Dominique: “I do.”
::chatter continues for a moment::
Bea: “So, Dominque, do you do this full time?”
Me: “You already asked him that.”
Bea: “Oh, well do you do this full time?”
Dominique: ::laughing:: “Yes. I do.”
::chatter continues as Dominique gives us what is likely his usual Uber driver spiel::
Me: “… but the important question is… do you do this full time?”
::everyone laughs, including Bea::
Bea: “You guys are all assholes! When we get back to my place, none of you are invited inside! Except for you Domnique.”
– INFO: Bea is a proud Christian virgin. –
Me: “Wow. Dominique’s getting a big tip tonight.”
Bea: “That’s not what I meant!”
Domnique: ::laughing:: “You guys are definitely my funniest group tonight.”
::SUV pulls up to Bea’s house and we all get out::
Me: “Wait! Bea, is Dominique not coming?”

After trolling my drunken sister, I briefly went inside to say my goodbyes, before heading home, completely exhausted. I walked into a dark house, stripped to throw all of my clothes into the wash, because they’d smell like smoke, tried not to fall asleep in the shower, and crawled into bed, beside my husband. He’d driven three hours from his hometown, having left at 9:30 and still beat me home. Though I’d only had a single shot all evening, I woke early with a pounding headache and asked Jake to bring me some ibuprofen and slept until after 11:00.

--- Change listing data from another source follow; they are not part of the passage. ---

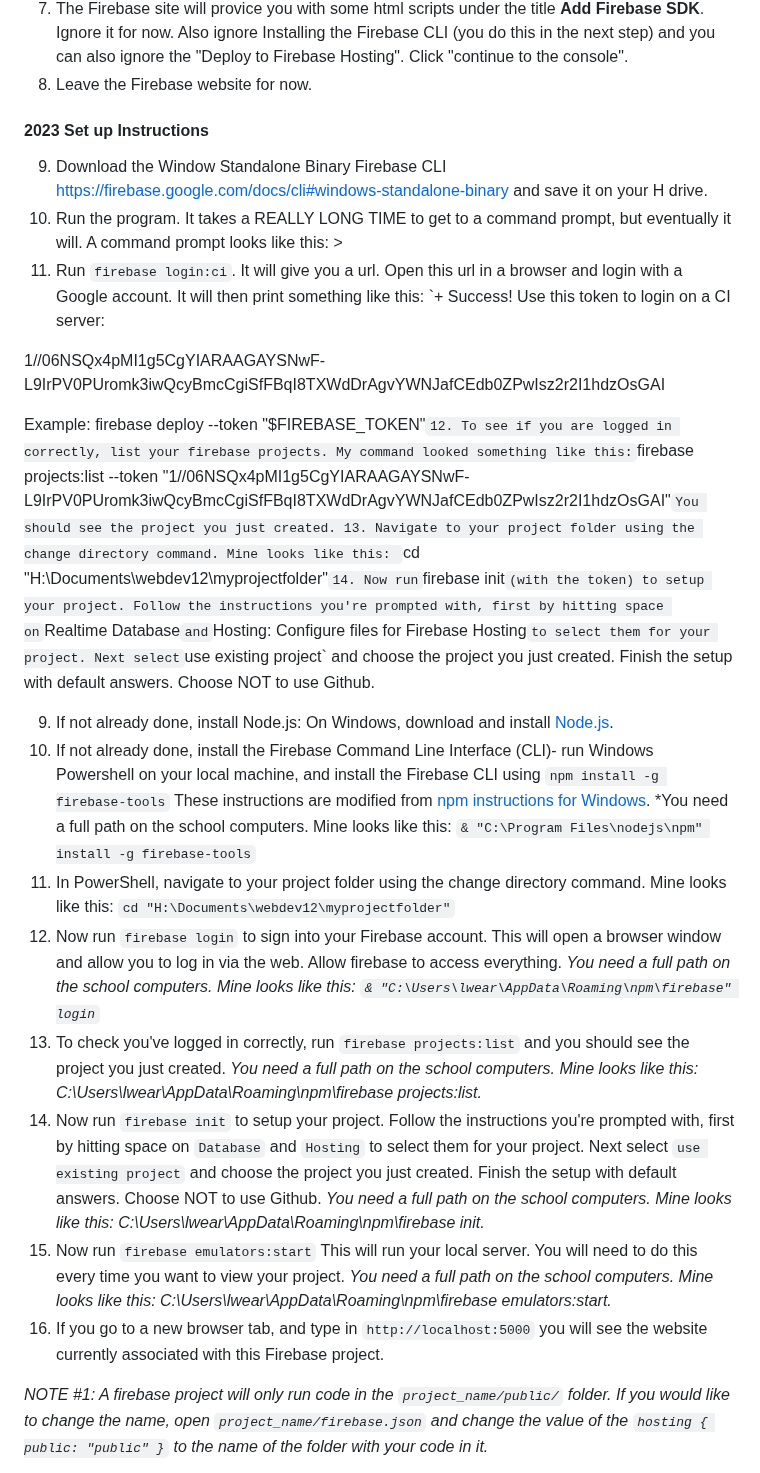
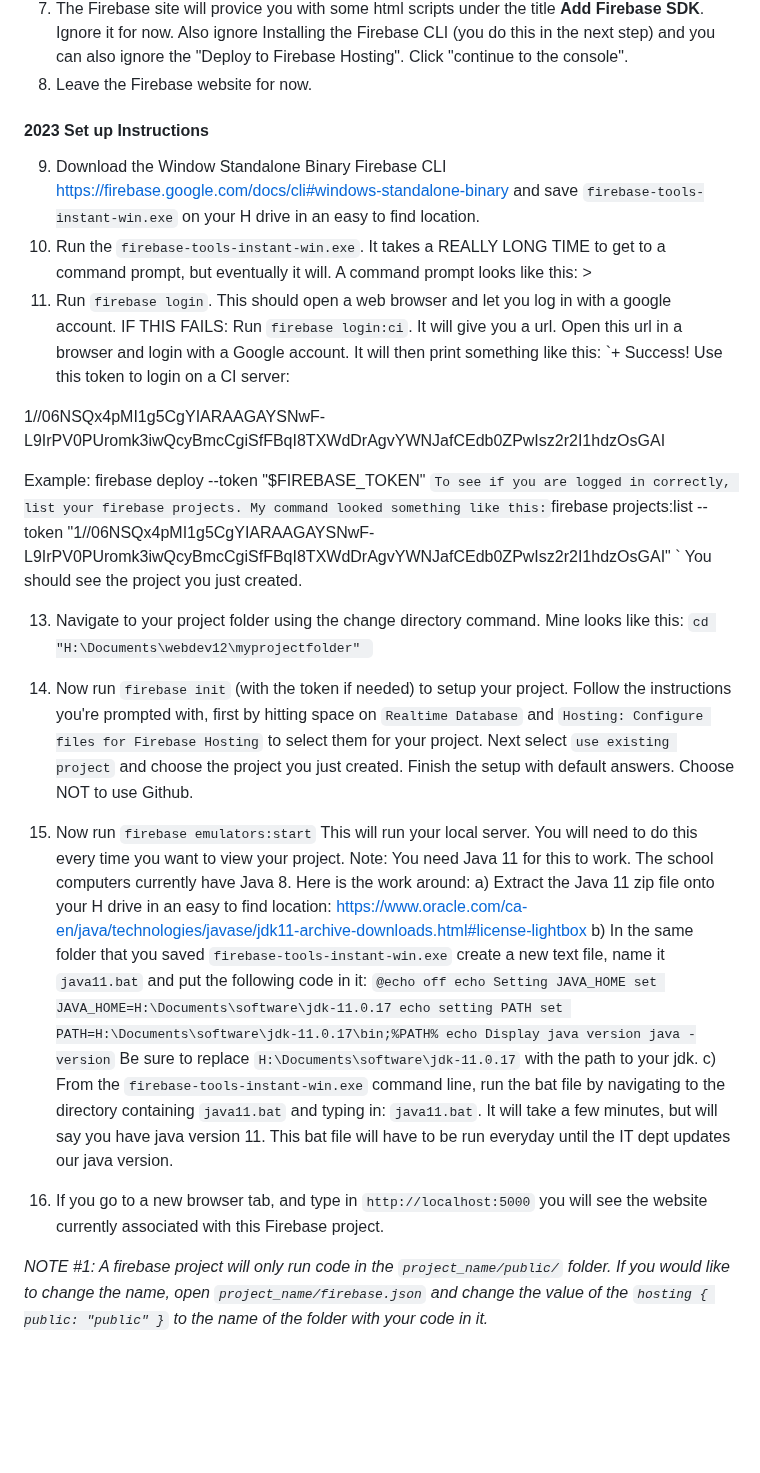
Before and after one commit to lwear/FirebaseTicTacToe, a Markdown page: README.md, the part around the change. Rendered like a GitHub page; blank space fills up the shorter version.

```diff
--- a/README.md
+++ b/README.md
@@ -16,23 +16,40 @@ If you have any questions, issues, or concerns about the code, please create an
   8. Leave the Firebase website for now.
 
   #### 2023 Set up Instructions
-  9. Download the Window Standalone Binary Firebase CLI <https://firebase.google.com/docs/cli#windows-standalone-binary> and save it on your H drive.
-  10. Run the program. It takes a REALLY LONG TIME to get to a command prompt, but eventually it will. A command prompt looks like this: >
-  11. Run `firebase login:ci`. It will give you a url. Open this url in a browser and login with a Google account.  It will then print something like this:
+  9. Download the Window Standalone Binary Firebase CLI <https://firebase.google.com/docs/cli#windows-standalone-binary> and save `firebase-tools-instant-win.exe` on your H drive in an easy to find location.
+  10. Run the `firebase-tools-instant-win.exe`. It takes a REALLY LONG TIME to get to a command prompt, but eventually it will. A command prompt looks like this: >
+  11. Run `firebase login`. This should open a web browser and let you log in with a google account. IF THIS FAILS: Run `firebase login:ci`. It will give you a url. Open this url in a browser and login with a Google account.  It will then print something like this:
   `+  Success! Use this token to login on a CI server:
 
 1//06NSQx4pMI1g5CgYIARAAGAYSNwF-L9IrPV0PUromk3iwQcyBmcCgiSfFBqI8TXWdDrAgvYWNJafCEdb0ZPwIsz2r2I1hdzOsGAI
 
-Example: firebase deploy --token "$FIREBASE_TOKEN"`
-  12. To see if you are logged in correctly, list your firebase projects. My command looked something like this:
-  `firebase projects:list --token "1//06NSQx4pMI1g5CgYIARAAGAYSNwF-L9IrPV0PUromk3iwQcyBmcCgiSfFBqI8TXWdDrAgvYWNJafCEdb0ZPwIsz2r2I1hdzOsGAI"`
+Example: firebase deploy --token "$FIREBASE_TOKEN" `
+   To see if you are logged in correctly, list your firebase projects. My command looked something like this:
+  `firebase projects:list --token "1//06NSQx4pMI1g5CgYIARAAGAYSNwF-L9IrPV0PUromk3iwQcyBmcCgiSfFBqI8TXWdDrAgvYWNJafCEdb0ZPwIsz2r2I1hdzOsGAI" `
   You should see the project you just created.
-  13. Navigate to your project folder using the change directory command. Mine looks like this:  `cd "H:\Documents\webdev12\myprojectfolder"`
-  14. Now run `firebase init` (with the token)
+
+  13. Navigate to your project folder using the change directory command. Mine looks like this:  `cd "H:\Documents\webdev12\myprojectfolder" `
+  14. Now run `firebase init` (with the token if needed)
   to setup your project. Follow the instructions you're prompted with, first by hitting space on `Realtime Database` and `Hosting: Configure files for Firebase Hosting` to select them for your project. Next select `use existing project` and choose the project you just created. Finish the setup with default answers. Choose NOT to use Github.
+  15.  Now run `firebase emulators:start` This will run your local server. You will need to do this every time you want to view your project.
+  Note: You need Java 11 for this to work. The school computers currently have Java 8. Here is the work around:
+    a) Extract the Java 11 zip file onto your H drive in an easy to find location: <https://www.oracle.com/ca-en/java/technologies/javase/jdk11-archive-downloads.html#license-lightbox>
+    b) In the same folder that you saved `firebase-tools-instant-win.exe` create a new text file, name it `java11.bat` and put the following code in it:
+    `
+@echo off
+echo Setting JAVA_HOME
+set JAVA_HOME=H:\Documents\software\jdk-11.0.17
+echo setting PATH
+set PATH=H:\Documents\software\jdk-11.0.17\bin;%PATH%
+echo Display java version
+java -version
+    `
+   Be sure to replace `H:\Documents\software\jdk-11.0.17` with the path to your jdk.
+   c) From the  `firebase-tools-instant-win.exe` command line, run the bat file by navigating to the directory containing `java11.bat` and typing in: `java11.bat`. It  will take a few minutes, but will say you have java version 11. This bat file will have to be run everyday until the IT dept updates our java version.
 
+  16. If you go to a new browser tab, and type in `http://localhost:5000` you will see the website currently associated with this Firebase project.
 
-  9. If not already done, install Node.js: On Windows, download and install [Node.js](https://nodejs.org/en/).
+<!--  9. If not already done, install Node.js: On Windows, download and install [Node.js](https://nodejs.org/en/).
   10. If not already done, install the Firebase Command Line Interface (CLI)- run Windows Powershell on your local machine, and install the Firebase CLI using `npm install -g firebase-tools` These instructions are modified from [npm instructions for Windows](https://firebase.google.com/docs/cli#windows-npm).  *You need a full path on the school computers. Mine looks like this: `& "C:\Program Files\nodejs\npm" install -g firebase-tools`
   11. In PowerShell, navigate to your project folder using the change directory command. Mine looks like this:  `cd "H:\Documents\webdev12\myprojectfolder"`
   12. Now run `firebase login` to sign into your Firebase account.  This will open a browser window and allow you to log in via the web. Allow firebase to access everything. *You need a full path on the school computers. Mine looks like this: `& "C:\Users\lwear\AppData\Roaming\npm\firebase" login`*
@@ -40,9 +57,7 @@ Example: firebase deploy --token "$FIREBASE_TOKEN"`
   14. Now run `firebase init` to setup your project. Follow the instructions you're prompted with, first by hitting space on `Database` and `Hosting` to select them for your project. Next select `use existing project` and choose the project you just created. Finish the setup with default answers. Choose NOT to use Github.   *You need a full path on the school computers. Mine looks like this: C:\Users\lwear\AppData\Roaming\npm\firebase init.*
   15. Now run `firebase emulators:start` This will run your local server. You will need to do this every time you want to view your project.  *You need a full path on the school computers. Mine looks like this: C:\Users\lwear\AppData\Roaming\npm\firebase emulators:start.*
   16. If you go to a new browser tab, and type in `http://localhost:5000` you will see the website currently associated with this Firebase project.
-
-
-
+ -->
 *NOTE #1: A firebase project will only run code in the `project_name/public/` folder. If you would like to change the name, open `project_name/firebase.json` and change the value of the `hosting { public: "public" }` to the name of the folder with your code in it.*
 
 *NOTE #2: The next time you log in to your computer and want to work on the project, go into your project folder and run "C:\Users\lwear\AppData\Roaming\npm\firebase emulators:start" to start localhost.  You do not need to relogin to firebase, or reconnect your project again.*
```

Jake: “Do you feel bad?”
Me: “No. I’m not hungover or anything. I didn’t even drink. I just had a really bad headache.”
Jake: “Oh, well did you at least have a good time?”
Me: “Ugh. No. It was horrible. The company was good, but no.”

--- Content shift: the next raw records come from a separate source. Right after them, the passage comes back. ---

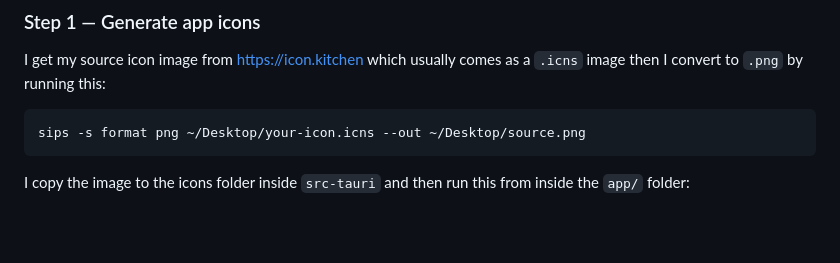
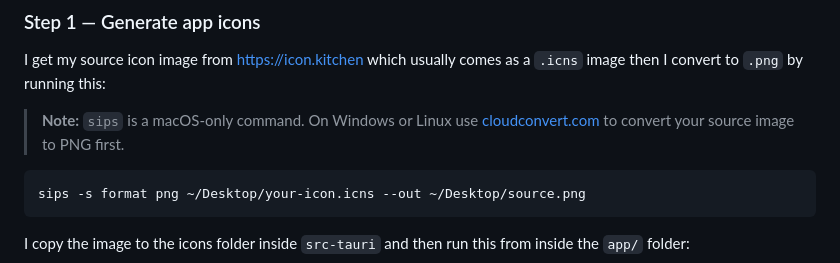
Before and after one commit to bjoxiah/coding-editor, a Markdown page: README.md, the part around the change. GitHub-like rendering; blank space fills up the shorter version.

Commit message:
chore: sips footnote

````diff
--- a/README.md
+++ b/README.md
@@ -152,6 +152,7 @@ Each release is triggered by pushing a git tag. The workflow builds the app acro
 
 I get my source icon image from https://icon.kitchen which usually comes as a `.icns` image then I convert to `.png` by running this:
 
+> **Note:** `sips` is a macOS-only command. On Windows or Linux use [cloudconvert.com](https://cloudconvert.com) to convert your source image to PNG first.
 ```bash
 sips -s format png ~/Desktop/your-icon.icns --out ~/Desktop/source.png
 ```
````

Jake: “Why didn’t you just leave?”
Me: “Because we Ubered there and I didn’t have my car. I didn’t want to be that person.”

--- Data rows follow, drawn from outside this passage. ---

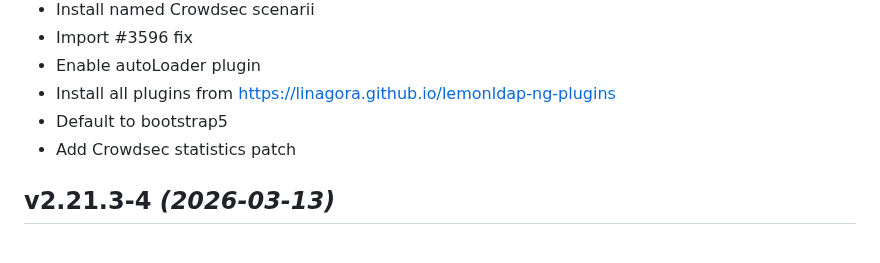
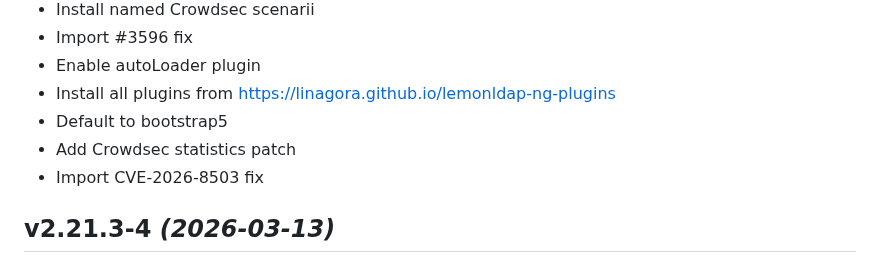
Before and after one commit to guimard/llng-docker, a Markdown page: Changes.md, the part around the change. Rendered like a GitHub page.

Commit message:
Update changelog

```diff
--- a/Changes.md
+++ b/Changes.md
@@ -10,6 +10,7 @@
 * Install all plugins from https://linagora.github.io/lemonldap-ng-plugins
 * Default to bootstrap5
 * Add Crowdsec statistics patch
+* Import CVE-2026-8503 fix
 
 ## v2.21.3-4 _(2026-03-13)_
 * Rebuild with recents Debian updates (imagemagick)
```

… but you know… the girl reading a Kindle, while sipping water in a bar? I’m totally okay with being that person. She spent the rest of the day being comfortably 32: reading, crocheting, watching Vampire Diaries, and absolutely not nursing a hangover.